Older Daughter called on Friday to catch us up on her week at nanny school. Among descriptions of classes, child care, and other pertinent information, she mentioned in passing she'd purchased a pair of jogging shorts at Walmart, and was rather annoyed about it.
Keep in mind Older Daughter doesn't have a car, so all purchases are either done within walking distance, or at the convenience of a fellow nanny who has a car and will take her dorm-mates on grocery excursions once or twice a month, usually to a Walmart located about fifteen miles away.
"There aren't any thrift stores around here," Older Daughter said, "so I didn't have the option to get shorts there. But sheesh, they were ten dollars! I've been feeling guilty about it ever since."
That's my gal. Guilt for a $10 pair of shorts.
Having grown up in a frugal environment of second-hand goods and bulk purchases of staples and no recreational shopping (ever!), it looks like we've launched a cheapskate out into the world. Thank God.
When she begins earning money of her own, I have no doubt our daughter will indulge herself a bit -- it's the nature of being young and independent, after all -- but if there's one critical lesson she's learned while growing up, it's the value of a dollar.
There are two tactics one can take with regards to personal economics: earn more, or spend less. Most people grow up learning that earning more is the way to go, because then your purchases can be commensurate with your income. But few people consider the benefits of spending less. With low expenses, your income can be scaled down proportionally and you can reclaim your life from an insane work schedule.
Clearly this tactic can only go so far, but overall a thrifty lifestyle will always stand someone in good stead.
Which is why the following ad caught my eye today:
The salacious expression on the model's face as she ogles her credit cards is, well, disturbing (especially in light of Friday's stock market plunge). Here's a woman, the ad implies, who wouldn't hesitate to go to the mall and splurge on clothes/makeup/haircuts/shoes/purses/housewares/furniture/etc. and wrack up thousands of dollars in debt. What the ad doesn't say is this woman will then be enslaved to her job as she works to pay off the stupid things she "deserved" because she works so hard. And so the cycle begins.
We've been in debt.
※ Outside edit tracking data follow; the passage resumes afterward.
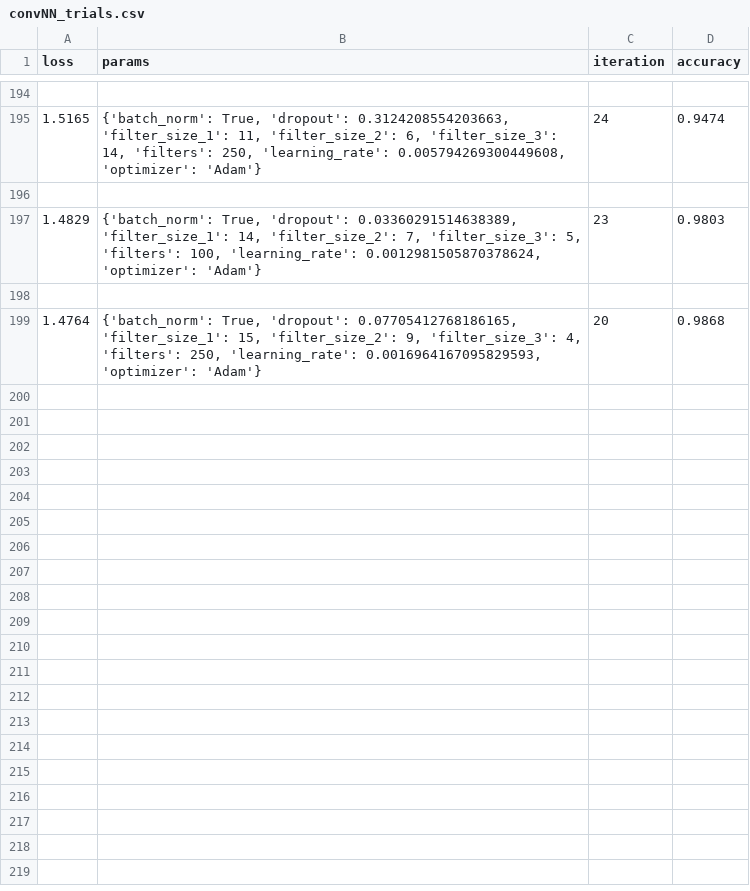
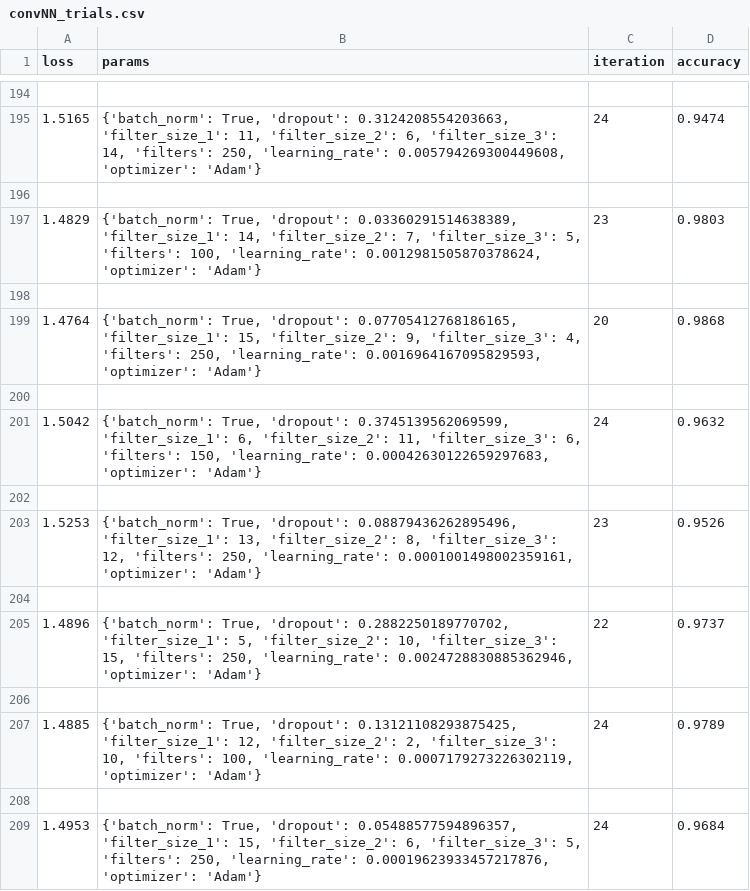
Before and after one commit to JasperHG90/PatternRecognition, a CSV file: results/convNN_trials.csv, drawn as a sheet; only a part is shown, gaps mark what is left out.

```diff
--- a/results/convNN_trials.csv
+++ b/results/convNN_trials.csv
@@ -199 +199,11 @@ loss,params,iteration,accuracy
 1.4764,"{'batch_norm': True, 'dropout': 0.07705412768186165, 'filter_size_1': 15, 'filter_size_2': 9, 'filter_size_3': 4, 'filters': 250, 'learning_rate': 0.0016964167095829593, 'optimizer': 'Adam'}",20,0.9868
+
+1.5042,"{'batch_norm': True, 'dropout': 0.3745139562069599, 'filter_size_1': 6, 'filter_size_2': 11, 'filter_size_3': 6, 'filters': 150, 'learning_rate': 0.00042630122659297683, 'optimizer': 'Adam'}",24,0.9632
+
+1.5253,"{'batch_norm': True, 'dropout': 0.08879436262895496, 'filter_size_1': 13, 'filter_size_2': 8, 'filter_size_3': 12, 'filters': 250, 'learning_rate': 0.0001001498002359161, 'optimizer': 'Adam'}",23,0.9526
+
+1.4896,"{'batch_norm': True, 'dropout': 0.2882250189770702, 'filter_size_1': 5, 'filter_size_2': 10, 'filter_size_3': 15, 'filters': 250, 'learning_rate': 0.0024728830885362946, 'optimizer': 'Adam'}",22,0.9737
+
+1.4885,"{'batch_norm': True, 'dropout': 0.13121108293875425, 'filter_size_1': 12, 'filter_size_2': 2, 'filter_size_3': 10, 'filters': 100, 'learning_rate': 0.0007179273226302119, 'optimizer': 'Adam'}",24,0.9789
+
+1.4953,"{'batch_norm': True, 'dropout': 0.05488577594896357, 'filter_size_1': 15, 'filter_size_2': 6, 'filter_size_3': 5, 'filters': 250, 'learning_rate': 0.00019623933457217876, 'optimizer': 'Adam'}",24,0.9684
```
Also changed, not shown: 2 other files.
We didn't like it. While it's still too early to tell whether Older Daughter will ever fall into the debt trap, I'm encouraged that she feels guilt for her $10 shorts. It bodes well for her future.